An analysis of the Cordylus Polyzonus complex (Reptilia : Cordylidae) in the South-Western Cape
Thesis (MSc (Botany and Zoology))--University of Stellenbosch, 1990.

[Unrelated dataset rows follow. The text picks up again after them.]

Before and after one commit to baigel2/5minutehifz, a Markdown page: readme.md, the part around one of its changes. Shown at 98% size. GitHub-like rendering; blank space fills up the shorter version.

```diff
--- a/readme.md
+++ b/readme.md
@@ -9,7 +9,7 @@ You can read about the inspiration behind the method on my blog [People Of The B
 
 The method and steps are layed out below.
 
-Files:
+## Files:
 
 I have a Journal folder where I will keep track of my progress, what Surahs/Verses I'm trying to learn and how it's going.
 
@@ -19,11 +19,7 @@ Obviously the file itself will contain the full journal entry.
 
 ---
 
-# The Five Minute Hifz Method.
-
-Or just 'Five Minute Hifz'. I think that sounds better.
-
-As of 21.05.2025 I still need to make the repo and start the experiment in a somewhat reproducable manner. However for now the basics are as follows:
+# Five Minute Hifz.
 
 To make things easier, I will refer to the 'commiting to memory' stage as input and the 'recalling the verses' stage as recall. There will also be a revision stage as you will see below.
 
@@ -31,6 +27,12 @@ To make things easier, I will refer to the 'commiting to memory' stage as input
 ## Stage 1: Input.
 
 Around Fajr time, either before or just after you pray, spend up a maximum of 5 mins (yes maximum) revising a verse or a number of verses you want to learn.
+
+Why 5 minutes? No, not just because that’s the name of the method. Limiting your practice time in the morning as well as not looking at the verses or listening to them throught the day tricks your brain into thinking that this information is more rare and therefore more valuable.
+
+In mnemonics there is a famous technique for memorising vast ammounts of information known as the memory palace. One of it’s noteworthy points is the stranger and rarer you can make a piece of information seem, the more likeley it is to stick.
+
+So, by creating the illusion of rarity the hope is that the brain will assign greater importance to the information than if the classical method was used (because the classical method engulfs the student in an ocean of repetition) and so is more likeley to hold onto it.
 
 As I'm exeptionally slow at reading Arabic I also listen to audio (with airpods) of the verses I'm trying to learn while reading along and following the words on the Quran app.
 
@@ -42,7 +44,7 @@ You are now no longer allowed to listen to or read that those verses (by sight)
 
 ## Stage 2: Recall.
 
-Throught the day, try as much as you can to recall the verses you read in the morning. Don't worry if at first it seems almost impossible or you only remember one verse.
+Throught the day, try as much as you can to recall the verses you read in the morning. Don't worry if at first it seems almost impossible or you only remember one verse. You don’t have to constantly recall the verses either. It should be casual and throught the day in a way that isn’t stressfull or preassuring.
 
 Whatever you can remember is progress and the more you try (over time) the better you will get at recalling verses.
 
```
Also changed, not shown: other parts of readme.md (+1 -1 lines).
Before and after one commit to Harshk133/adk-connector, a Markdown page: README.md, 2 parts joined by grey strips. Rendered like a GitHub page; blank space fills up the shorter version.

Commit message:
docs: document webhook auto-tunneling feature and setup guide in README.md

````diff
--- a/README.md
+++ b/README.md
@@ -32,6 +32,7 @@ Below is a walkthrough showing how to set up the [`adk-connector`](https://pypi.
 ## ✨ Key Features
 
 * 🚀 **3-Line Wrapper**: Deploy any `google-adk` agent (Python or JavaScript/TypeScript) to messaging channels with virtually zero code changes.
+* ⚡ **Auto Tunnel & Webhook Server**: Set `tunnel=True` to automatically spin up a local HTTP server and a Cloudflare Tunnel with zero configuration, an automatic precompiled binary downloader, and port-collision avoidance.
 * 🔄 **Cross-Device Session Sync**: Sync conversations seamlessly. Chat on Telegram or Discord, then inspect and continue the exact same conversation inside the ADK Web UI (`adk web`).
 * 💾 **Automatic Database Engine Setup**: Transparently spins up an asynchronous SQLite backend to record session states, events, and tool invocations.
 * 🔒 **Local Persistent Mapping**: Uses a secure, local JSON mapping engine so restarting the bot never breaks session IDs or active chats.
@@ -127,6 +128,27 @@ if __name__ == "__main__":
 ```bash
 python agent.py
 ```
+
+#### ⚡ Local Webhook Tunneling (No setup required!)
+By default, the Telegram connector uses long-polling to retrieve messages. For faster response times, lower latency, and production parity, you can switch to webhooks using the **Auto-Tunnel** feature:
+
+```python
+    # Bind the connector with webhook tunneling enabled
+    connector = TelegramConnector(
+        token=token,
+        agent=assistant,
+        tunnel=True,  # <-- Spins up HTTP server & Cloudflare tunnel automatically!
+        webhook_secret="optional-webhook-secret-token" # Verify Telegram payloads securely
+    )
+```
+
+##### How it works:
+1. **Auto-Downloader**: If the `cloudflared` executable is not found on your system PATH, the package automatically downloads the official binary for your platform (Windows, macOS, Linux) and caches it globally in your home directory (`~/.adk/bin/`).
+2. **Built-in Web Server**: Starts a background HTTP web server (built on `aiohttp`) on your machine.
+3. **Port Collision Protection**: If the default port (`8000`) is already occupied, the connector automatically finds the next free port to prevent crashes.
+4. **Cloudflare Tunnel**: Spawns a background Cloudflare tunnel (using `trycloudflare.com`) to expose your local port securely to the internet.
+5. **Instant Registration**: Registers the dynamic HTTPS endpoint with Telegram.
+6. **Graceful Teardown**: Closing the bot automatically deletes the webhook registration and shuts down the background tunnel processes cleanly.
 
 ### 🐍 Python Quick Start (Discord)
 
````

Mouton and Oelofsen (1988) suggested that melanistic cordylid populations in the southwestern Cape represent relict, cold-adapted populations which evolved under adverse climatic conditions during the Last Glacial Period, 18000-16000 BP. The first section of this study was undertaken to test their model for the evolution of melanism in the cordylid species, Cordylus polyzonus. For this purpose, geographic character variation among populations of Cordylus polyzonus in the region south of 32°15' latitude and west of 19015' longitude was investigated. Variation in 122 external morphological characters was analysed in 306 specimens from 93 localities. Although no inter-locality variation was observed in most of the characters, a high degree of concordancy was observed in the geographical variation of three headshield characters. These three headshield characters are considered non-adaptive and can accordingly be regarded as good indicators of genealogical relationship. Since they varied together with other adaptive characters such as melanism and body size, it can be concluded that geographically isolated melanistic populations of Cordylus polyzonus represent relicts of a once larger melanistic population. The data underscore the Mouton-Oelofsen hypothesis for the evolution of melanistic cordylid taxa in the south-western Cape. A further corrolary of the Mouton-Oelofsen hypothesis, is that melanistic cordylids are presently restricted to cool enclaves. This assumption was evaluated in the second section of this study by analysing prevailing climatic conditions associated with the occurrence of extant melanistic populations of the genera Cordylus and Pseudocordylus in the southwestern Cape. Climatic data were obtained from 123 weather stations in the study-area. A close correspondence was found between the distribution of melanistic populations along the westcoast and the primary upwelling zones of the southern Benguela Current. Lower mean daily temperatures and a high incidence of advective sea fog on the adjacent coastal regions are direct effects of these cold upwelled waters. Likewise, montane melanistic populations, occurring at relatively high altitudes along the extreme western borders of the Cape Fold Mountains, also experience lower mean daily temperatures and a high incidence of orographic fog and cloud cover. Melanistic cordylid populations therefore generally have to 4. contend with relatively exposed environmental conditions of low temperature and limited solar radiation due to the filtering effect of fog and cloud cover. The fact that all the melanistic taxa in this region occur as small isolated populations limited to cool enclaves, suggests that they are presently in a contracted state under strong environmental pressure. It is postulated that palaeoclimatic conditions very similar to climatic conditions presently prevailing in these enclaves were experienced over the entire western coastal region, at least as far as the Orange River, during the Last Glacial Maximum when melanism probably evolved. Our results therefore corroborate the Mouton-Oelofsen hypothesis that isolated melanistic cordylid populations represent cold-adapted relicts. One would accordingly expect melanistic populations to posses some enhanced ability to absorb infrared radiant heat to cope with these conditions of limited sunshine and lower temperatures. In section three of this study, differences in dorsal skin reflectivity between melanistic and turquoise ~. polyzonus populations were quantified. Furthermore, the physiological ability of this species to change body colour was investigated, as well as ontogenetic colour change. Significant differences in dorsal skin reflectivity existed between melanistic and turquoise specimens in the 500-1300 mjl spectral range, demonstrating the greater heat-absorbing capacity of melanistic populations. The data underscore the MoutonOelofsen model that melanistic populations are "cold-adapted" relicts. Furthermore, ontogenetic colour change is a real phenomenon in the melanistic variation of C. polyzonus. In this respect it is unique among the melanistic cordylid taxa in that ontogenetic colour change seemingly does not occur in the other forms. Experiments to investigate short term colour change in response to different temperatures regimes, produced no conclusive results. On the other hand, seasonal colour changes could be demonstrated for both melanistic and turquoise specimens, indicating that this species has the physiological capacity to change colour. It is, however, believed that geographic colour variation in ~. polyzonus cannot be attributed to this capacity, but is rather the result of selection over time. This view is underscored by the results of section one demonstrating that, apart from colour and body size, melanistic and turquoise forms also differ in certain non-adaptive traits; suggesting that they do not belong to the same primary gene pool.